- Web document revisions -

* * *

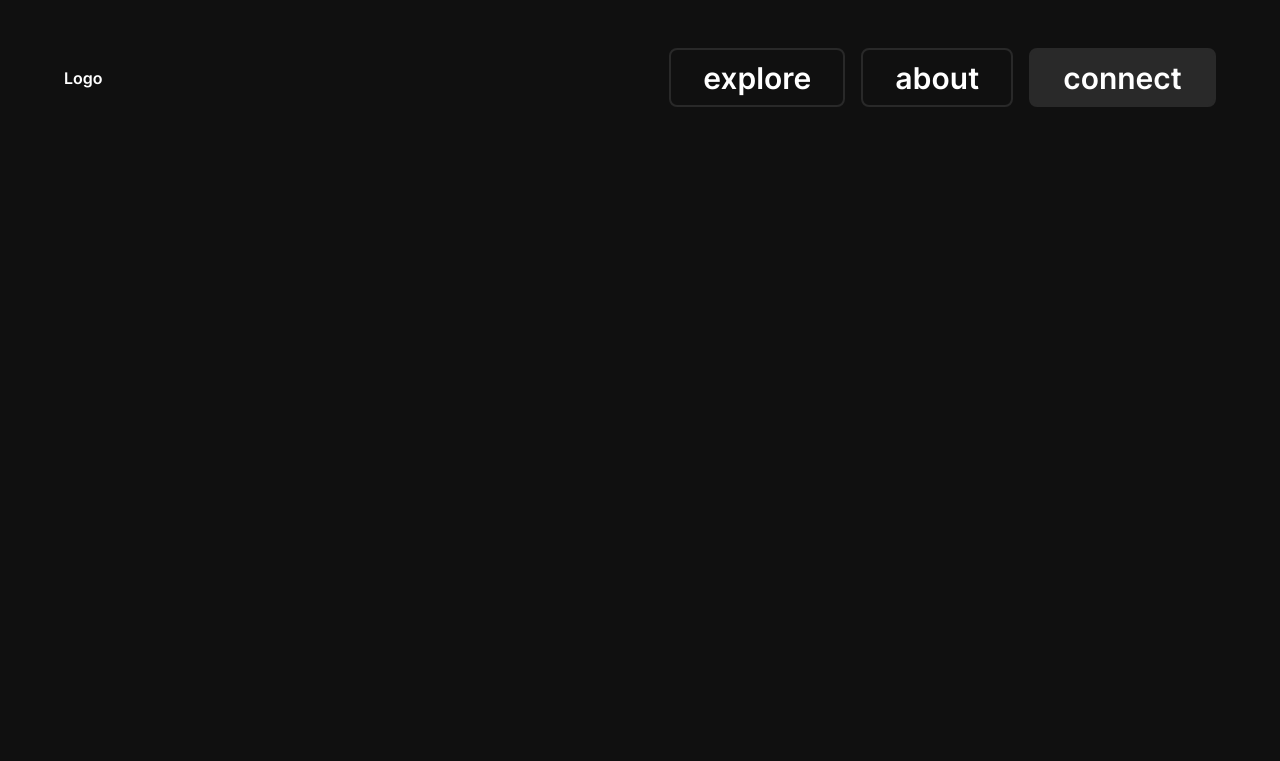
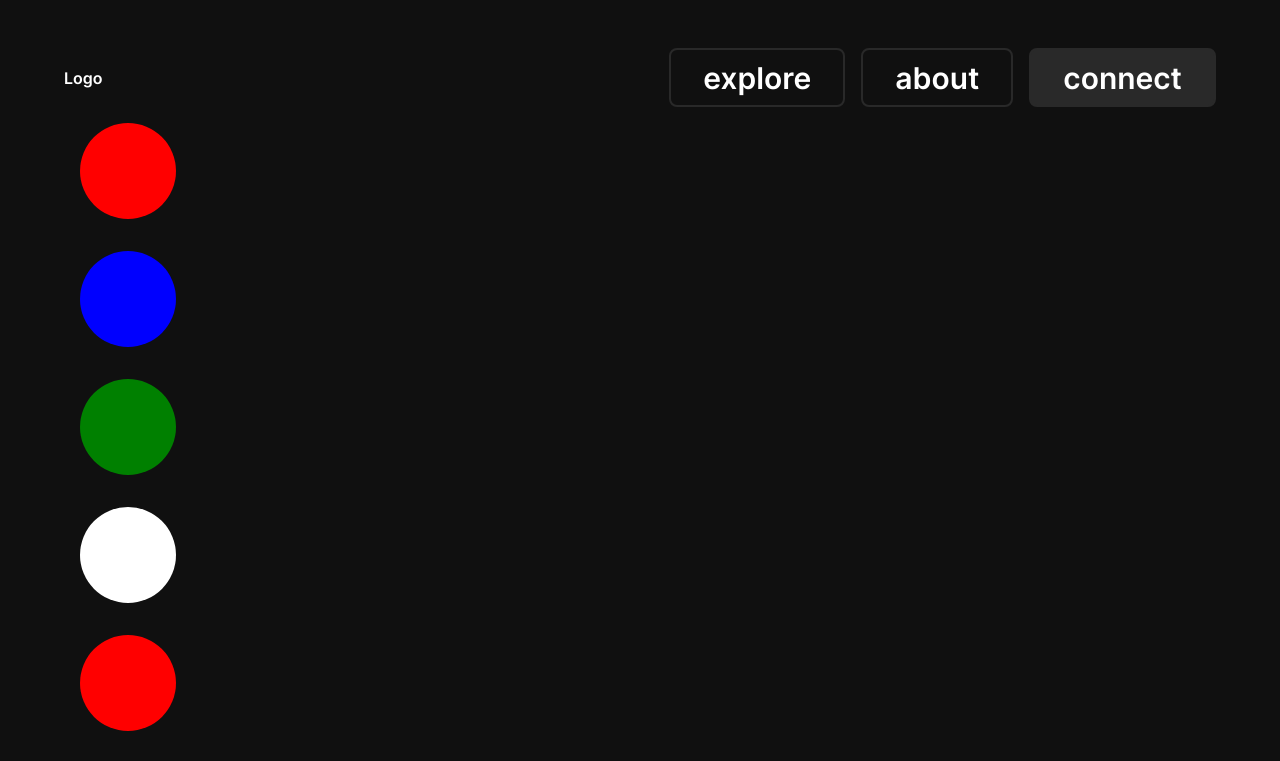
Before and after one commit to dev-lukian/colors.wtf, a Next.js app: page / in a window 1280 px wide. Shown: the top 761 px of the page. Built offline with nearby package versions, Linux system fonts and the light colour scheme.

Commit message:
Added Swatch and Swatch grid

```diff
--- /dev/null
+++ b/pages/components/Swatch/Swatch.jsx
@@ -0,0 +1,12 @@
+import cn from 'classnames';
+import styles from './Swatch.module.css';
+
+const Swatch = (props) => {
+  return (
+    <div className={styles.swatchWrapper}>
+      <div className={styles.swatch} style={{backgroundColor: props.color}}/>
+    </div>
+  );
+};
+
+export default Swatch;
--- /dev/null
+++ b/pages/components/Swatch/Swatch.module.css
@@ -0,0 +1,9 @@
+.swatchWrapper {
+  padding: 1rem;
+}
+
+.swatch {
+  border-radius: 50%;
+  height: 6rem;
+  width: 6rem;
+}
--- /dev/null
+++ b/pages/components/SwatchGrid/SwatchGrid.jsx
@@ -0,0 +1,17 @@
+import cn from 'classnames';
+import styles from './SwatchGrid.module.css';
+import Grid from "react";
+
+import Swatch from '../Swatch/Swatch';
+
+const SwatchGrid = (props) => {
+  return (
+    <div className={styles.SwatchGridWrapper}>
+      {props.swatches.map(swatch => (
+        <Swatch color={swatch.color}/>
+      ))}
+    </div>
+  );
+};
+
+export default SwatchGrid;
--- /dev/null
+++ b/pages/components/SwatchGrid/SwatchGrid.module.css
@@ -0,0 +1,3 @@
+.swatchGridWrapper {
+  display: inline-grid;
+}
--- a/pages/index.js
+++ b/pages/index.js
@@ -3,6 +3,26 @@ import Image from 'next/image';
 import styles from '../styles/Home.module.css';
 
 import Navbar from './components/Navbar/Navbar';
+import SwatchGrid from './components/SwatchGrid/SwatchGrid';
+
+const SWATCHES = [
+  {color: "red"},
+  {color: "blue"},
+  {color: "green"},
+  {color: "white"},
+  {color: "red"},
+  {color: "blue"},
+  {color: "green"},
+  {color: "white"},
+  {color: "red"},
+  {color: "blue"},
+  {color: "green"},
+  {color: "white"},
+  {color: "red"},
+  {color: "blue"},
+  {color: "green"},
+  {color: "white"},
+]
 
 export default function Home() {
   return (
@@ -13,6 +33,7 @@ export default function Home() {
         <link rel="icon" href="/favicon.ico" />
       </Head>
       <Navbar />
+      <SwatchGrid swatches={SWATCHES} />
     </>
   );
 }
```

* * *

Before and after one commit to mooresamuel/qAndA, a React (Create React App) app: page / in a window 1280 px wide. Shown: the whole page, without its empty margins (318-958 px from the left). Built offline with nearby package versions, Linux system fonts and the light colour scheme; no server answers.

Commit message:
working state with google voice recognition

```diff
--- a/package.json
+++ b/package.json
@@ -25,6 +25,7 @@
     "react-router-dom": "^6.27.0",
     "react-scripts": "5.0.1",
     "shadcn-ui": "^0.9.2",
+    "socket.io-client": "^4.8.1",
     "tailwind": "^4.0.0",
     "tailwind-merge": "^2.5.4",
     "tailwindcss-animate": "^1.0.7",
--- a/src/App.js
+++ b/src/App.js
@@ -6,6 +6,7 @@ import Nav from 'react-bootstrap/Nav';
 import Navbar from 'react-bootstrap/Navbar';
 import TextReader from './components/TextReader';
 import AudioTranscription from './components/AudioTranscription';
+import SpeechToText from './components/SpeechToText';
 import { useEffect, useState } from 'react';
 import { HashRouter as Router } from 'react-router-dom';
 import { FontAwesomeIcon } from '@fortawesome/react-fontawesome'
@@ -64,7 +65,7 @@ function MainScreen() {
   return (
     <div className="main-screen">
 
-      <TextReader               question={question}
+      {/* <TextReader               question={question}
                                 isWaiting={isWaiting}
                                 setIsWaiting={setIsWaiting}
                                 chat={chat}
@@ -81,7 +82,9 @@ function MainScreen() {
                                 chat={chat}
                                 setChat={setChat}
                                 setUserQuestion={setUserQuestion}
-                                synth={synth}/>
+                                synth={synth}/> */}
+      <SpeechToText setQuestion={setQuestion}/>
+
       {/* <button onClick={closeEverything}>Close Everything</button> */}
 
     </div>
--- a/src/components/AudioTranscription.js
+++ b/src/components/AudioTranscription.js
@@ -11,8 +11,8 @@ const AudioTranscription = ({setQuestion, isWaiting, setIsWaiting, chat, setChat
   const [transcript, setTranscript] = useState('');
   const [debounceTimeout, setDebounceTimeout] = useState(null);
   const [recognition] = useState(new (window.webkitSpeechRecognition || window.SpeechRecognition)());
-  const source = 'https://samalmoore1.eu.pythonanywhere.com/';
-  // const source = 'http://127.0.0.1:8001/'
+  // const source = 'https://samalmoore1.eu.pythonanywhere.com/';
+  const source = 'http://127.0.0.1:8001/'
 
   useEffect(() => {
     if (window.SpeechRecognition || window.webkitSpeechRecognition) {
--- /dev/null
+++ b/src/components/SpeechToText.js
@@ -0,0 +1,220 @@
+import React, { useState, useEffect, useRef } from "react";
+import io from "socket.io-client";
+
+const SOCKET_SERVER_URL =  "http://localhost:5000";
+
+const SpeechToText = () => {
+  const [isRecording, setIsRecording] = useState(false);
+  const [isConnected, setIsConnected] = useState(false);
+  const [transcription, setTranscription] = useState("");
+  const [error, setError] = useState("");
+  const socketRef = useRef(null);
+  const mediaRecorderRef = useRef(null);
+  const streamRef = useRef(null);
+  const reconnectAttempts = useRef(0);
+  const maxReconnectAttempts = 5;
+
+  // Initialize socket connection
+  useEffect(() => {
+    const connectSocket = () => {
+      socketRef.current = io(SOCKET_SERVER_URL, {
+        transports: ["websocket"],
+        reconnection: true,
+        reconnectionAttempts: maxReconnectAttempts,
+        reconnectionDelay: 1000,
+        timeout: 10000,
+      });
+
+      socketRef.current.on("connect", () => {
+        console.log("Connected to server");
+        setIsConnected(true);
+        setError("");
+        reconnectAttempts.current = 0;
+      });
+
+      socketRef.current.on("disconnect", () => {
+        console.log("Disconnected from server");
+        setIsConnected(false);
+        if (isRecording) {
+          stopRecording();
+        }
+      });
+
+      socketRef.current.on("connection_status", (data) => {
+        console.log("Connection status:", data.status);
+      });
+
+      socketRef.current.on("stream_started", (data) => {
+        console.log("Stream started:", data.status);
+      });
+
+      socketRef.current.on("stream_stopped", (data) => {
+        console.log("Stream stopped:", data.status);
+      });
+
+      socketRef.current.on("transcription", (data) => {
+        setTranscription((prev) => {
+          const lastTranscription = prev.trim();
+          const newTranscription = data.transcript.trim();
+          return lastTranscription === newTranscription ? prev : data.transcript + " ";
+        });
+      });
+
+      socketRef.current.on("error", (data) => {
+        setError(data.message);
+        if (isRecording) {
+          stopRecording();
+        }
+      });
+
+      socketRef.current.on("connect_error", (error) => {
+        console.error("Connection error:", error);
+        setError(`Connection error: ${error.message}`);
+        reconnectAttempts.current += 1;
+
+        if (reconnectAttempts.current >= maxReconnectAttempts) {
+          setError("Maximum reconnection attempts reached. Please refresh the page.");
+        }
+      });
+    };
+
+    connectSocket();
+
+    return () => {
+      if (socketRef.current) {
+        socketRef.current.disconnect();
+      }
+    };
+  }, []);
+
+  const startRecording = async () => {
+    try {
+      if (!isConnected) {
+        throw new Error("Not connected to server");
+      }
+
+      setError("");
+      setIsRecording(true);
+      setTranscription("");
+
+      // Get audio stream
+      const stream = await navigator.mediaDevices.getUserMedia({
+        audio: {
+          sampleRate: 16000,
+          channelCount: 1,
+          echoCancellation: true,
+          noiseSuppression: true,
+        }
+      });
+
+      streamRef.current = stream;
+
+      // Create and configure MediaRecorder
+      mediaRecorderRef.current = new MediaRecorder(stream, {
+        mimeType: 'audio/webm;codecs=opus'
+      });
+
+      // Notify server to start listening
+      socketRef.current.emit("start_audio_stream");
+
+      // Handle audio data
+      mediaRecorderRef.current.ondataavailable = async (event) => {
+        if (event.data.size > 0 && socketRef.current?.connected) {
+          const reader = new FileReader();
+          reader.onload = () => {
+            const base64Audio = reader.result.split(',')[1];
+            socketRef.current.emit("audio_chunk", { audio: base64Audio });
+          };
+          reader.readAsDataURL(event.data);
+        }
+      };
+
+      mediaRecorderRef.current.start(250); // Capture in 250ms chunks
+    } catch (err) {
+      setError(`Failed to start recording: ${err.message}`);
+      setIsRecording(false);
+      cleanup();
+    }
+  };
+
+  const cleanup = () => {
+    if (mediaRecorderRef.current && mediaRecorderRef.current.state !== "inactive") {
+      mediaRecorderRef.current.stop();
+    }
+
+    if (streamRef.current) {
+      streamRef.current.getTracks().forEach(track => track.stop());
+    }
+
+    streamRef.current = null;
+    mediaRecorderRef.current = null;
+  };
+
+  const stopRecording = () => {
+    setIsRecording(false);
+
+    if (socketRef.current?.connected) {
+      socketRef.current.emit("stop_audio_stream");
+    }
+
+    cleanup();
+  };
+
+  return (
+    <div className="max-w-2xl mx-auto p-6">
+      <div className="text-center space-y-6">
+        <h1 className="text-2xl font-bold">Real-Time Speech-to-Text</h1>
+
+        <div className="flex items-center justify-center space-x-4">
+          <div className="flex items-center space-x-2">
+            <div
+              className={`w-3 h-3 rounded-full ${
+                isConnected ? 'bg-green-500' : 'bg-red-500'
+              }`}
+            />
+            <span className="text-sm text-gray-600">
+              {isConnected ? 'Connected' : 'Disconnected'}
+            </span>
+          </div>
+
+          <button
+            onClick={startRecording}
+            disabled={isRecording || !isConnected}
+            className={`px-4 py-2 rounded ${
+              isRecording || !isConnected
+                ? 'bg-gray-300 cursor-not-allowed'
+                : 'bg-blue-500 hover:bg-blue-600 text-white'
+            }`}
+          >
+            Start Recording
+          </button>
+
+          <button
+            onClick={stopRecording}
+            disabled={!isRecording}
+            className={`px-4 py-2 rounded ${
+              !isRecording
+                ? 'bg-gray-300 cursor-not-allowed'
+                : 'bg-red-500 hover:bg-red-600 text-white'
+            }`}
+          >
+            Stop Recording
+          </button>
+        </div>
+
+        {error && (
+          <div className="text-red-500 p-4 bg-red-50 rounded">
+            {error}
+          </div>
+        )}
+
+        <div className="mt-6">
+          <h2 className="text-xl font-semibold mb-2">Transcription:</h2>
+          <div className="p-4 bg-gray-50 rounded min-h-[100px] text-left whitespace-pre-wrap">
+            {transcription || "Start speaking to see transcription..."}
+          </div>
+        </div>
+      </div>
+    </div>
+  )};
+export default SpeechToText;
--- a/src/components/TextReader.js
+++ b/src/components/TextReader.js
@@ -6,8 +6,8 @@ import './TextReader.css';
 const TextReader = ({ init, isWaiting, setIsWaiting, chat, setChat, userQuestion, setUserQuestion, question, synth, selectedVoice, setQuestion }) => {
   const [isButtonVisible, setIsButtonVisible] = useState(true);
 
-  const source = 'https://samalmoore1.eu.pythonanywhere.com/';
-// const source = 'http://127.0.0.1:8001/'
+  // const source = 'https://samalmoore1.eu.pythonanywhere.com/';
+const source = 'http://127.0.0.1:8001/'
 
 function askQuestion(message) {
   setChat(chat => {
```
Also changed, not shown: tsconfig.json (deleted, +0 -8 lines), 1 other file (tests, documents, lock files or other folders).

* * *

- Aim of the task -
Using the records above, count how many lines include the word "styles", and reply only with that figure.

- Written answer -
6